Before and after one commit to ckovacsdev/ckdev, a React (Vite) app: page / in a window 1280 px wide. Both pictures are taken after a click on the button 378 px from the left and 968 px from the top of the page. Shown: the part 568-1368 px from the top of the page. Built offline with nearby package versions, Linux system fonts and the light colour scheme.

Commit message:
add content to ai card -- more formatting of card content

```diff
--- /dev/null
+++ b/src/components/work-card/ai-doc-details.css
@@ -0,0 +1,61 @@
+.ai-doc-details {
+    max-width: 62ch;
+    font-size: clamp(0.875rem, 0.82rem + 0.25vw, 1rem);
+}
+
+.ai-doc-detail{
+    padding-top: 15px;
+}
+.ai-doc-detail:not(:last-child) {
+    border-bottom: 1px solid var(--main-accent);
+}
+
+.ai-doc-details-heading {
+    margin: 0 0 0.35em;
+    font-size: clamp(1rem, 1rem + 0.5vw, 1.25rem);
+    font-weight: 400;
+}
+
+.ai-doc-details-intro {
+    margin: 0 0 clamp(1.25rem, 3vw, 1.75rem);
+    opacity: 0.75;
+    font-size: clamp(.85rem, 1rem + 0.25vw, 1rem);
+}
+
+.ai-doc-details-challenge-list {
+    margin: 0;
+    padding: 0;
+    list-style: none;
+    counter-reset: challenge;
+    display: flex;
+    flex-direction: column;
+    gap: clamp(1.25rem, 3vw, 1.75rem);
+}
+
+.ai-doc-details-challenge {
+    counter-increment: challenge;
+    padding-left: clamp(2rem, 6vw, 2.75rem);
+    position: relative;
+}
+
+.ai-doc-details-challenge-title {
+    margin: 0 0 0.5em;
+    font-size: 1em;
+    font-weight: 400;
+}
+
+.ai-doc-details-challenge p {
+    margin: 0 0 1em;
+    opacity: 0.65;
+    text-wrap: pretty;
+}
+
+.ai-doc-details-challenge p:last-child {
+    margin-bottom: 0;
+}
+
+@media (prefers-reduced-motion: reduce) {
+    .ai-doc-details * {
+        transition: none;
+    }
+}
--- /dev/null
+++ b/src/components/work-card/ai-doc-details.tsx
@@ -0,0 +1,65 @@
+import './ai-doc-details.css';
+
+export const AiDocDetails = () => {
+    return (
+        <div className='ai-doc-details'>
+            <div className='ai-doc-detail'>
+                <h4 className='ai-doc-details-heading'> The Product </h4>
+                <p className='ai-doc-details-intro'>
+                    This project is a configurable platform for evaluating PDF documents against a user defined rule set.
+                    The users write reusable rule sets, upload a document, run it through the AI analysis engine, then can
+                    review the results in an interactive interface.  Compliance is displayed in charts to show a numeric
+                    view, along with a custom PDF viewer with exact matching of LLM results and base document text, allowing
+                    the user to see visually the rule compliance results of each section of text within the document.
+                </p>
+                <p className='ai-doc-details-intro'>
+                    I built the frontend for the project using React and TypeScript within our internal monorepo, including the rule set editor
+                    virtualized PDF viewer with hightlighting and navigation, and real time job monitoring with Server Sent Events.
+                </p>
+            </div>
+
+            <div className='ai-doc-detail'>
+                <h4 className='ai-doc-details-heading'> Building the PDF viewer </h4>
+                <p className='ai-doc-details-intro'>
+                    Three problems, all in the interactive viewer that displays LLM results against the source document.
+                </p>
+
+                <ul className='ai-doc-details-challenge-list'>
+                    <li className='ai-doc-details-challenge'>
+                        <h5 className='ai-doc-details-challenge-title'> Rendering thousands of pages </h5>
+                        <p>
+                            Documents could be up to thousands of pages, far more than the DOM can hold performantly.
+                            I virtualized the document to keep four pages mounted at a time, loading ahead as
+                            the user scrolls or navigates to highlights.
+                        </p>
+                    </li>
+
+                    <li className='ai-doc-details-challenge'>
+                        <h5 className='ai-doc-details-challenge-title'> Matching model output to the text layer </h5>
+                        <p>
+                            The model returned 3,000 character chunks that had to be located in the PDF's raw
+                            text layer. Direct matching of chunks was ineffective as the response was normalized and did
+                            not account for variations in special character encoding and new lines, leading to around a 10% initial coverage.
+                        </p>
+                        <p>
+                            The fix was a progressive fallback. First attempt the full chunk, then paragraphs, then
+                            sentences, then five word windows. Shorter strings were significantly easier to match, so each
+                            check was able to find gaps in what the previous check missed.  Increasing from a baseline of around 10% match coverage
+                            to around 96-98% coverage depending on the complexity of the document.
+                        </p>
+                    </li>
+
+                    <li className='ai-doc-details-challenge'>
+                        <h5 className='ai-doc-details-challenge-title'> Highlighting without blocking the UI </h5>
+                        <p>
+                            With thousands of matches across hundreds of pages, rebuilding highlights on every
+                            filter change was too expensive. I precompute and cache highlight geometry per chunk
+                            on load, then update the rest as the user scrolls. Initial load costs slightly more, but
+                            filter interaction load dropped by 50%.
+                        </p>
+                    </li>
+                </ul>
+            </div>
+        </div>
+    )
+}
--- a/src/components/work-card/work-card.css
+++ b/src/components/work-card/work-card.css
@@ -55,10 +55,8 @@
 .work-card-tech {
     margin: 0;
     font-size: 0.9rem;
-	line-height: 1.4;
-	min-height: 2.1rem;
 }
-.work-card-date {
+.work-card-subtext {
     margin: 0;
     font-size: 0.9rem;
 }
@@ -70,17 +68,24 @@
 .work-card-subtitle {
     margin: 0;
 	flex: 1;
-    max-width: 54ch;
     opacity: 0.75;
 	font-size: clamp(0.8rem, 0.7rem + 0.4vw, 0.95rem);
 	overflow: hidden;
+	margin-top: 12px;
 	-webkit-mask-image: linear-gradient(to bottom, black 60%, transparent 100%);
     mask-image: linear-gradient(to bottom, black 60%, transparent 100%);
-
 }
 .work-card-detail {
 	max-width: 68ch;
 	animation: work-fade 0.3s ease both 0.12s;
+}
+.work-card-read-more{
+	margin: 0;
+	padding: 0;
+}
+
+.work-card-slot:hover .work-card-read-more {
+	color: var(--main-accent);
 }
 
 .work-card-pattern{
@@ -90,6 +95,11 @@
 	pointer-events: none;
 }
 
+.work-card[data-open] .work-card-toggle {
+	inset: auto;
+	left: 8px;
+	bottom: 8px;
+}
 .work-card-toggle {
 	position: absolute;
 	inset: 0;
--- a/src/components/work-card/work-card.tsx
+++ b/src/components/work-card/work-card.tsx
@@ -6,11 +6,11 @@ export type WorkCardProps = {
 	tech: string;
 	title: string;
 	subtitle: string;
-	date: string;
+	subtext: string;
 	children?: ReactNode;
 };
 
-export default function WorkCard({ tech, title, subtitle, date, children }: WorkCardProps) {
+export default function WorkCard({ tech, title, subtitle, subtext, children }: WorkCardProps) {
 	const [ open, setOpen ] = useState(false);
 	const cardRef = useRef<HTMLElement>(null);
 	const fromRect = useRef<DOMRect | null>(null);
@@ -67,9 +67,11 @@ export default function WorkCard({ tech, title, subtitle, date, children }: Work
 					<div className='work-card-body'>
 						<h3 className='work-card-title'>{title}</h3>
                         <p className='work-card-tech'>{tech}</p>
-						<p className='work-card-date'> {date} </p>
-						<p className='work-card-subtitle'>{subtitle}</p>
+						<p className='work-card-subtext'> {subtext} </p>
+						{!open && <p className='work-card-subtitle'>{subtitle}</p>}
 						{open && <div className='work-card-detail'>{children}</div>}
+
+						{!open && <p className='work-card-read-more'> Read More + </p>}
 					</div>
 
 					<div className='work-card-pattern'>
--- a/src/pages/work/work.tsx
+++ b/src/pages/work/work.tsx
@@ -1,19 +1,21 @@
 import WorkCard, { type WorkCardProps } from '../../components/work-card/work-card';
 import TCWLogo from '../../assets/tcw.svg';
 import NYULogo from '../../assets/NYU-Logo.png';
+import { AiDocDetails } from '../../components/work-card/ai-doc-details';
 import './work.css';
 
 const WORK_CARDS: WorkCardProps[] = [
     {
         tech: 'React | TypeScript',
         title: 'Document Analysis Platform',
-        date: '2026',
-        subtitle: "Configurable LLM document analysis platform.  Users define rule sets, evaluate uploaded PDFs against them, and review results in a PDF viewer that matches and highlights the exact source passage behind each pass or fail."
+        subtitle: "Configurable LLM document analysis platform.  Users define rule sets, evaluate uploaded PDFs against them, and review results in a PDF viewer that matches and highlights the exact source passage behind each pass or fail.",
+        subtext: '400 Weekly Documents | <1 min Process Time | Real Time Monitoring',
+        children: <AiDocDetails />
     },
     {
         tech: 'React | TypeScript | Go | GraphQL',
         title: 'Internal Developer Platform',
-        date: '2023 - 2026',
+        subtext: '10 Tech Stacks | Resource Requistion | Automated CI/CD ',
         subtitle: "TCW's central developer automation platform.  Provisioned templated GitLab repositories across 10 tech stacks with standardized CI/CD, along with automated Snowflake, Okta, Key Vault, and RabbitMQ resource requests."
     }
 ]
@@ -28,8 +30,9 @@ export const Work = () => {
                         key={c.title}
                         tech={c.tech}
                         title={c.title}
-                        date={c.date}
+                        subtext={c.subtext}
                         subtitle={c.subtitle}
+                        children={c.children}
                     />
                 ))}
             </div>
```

━━━━━━━━━━━━━━━━━━━━

Exercise prompt
In the entries above, identify every line with the word "list". Copy those lines.

Written solution
+.ai-doc-details-challenge-list {
+    list-style: none;
+                <ul className='ai-doc-details-challenge-list'>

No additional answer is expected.